▸ **Work order**:
Extract all lines from the data beneath that include the word "rows".

Records excerpted from a collection
┄┄┄┄┄┄┄┄┄┄

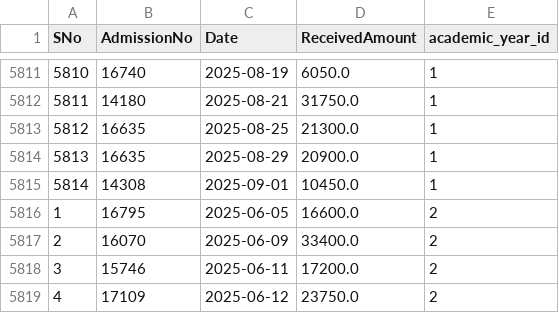
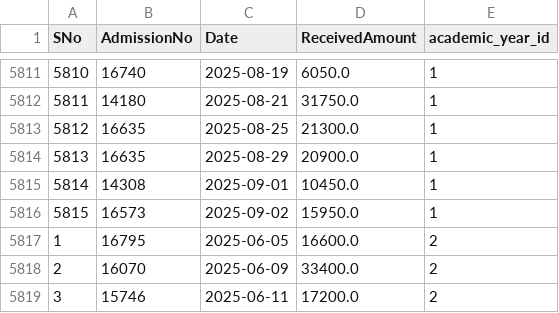
Before and after one commit to harikiran-dev-schooldb/kotak-salesian-school-dbms, a CSV file: output_data/daywise_fees_collection.csv, drawn as a sheet; only a part is shown, gaps mark what is left out; the shorter side is filled out with more unchanged rows; the diff covers the shown part only.

Commit message:
Update fee collection and reports for recent payments
Added new fee payment entries for 2025-09-02 across daywise and yearwise CSVs. Updated student payment statuses and amounts in fees_collection.csv and fees_report.csv to reflect latest transactions for multiple students.

```diff
--- a/output_data/daywise_fees_collection.csv
+++ b/output_data/daywise_fees_collection.csv
@@ -5815,2 +5815,3 @@ SNo,AdmissionNo,Date,ReceivedAmount,academic_year_id
 5814,14308,2025-09-01,10450.0,1
+5815,16573,2025-09-02,15950.0,1
 1,16795,2025-06-05,16600.0,2
```
Also changed, not shown: 39 added rows elsewhere in this file, output_data/daywise_fees_collection_2024-25.csv, output_data/daywise_fees_collection_2025-26.csv, 5 other files.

┄┄┄┄┄┄┄┄┄┄

▸ **Task result**:
Before and after one commit to harikiran-dev-schooldb/kotak-salesian-school-dbms, a CSV file: output_data/daywise_fees_collection.csv, drawn as a sheet; only a part is shown, gaps mark what is left out; the shorter side is filled out with more unchanged rows; the diff covers the shown part only.
Also changed, not shown: 39 added rows elsewhere in this file, output_data/daywise_fees_collection_2024-25.csv, output_data/daywise_fees_collection_2025-26.csv, 5 other files.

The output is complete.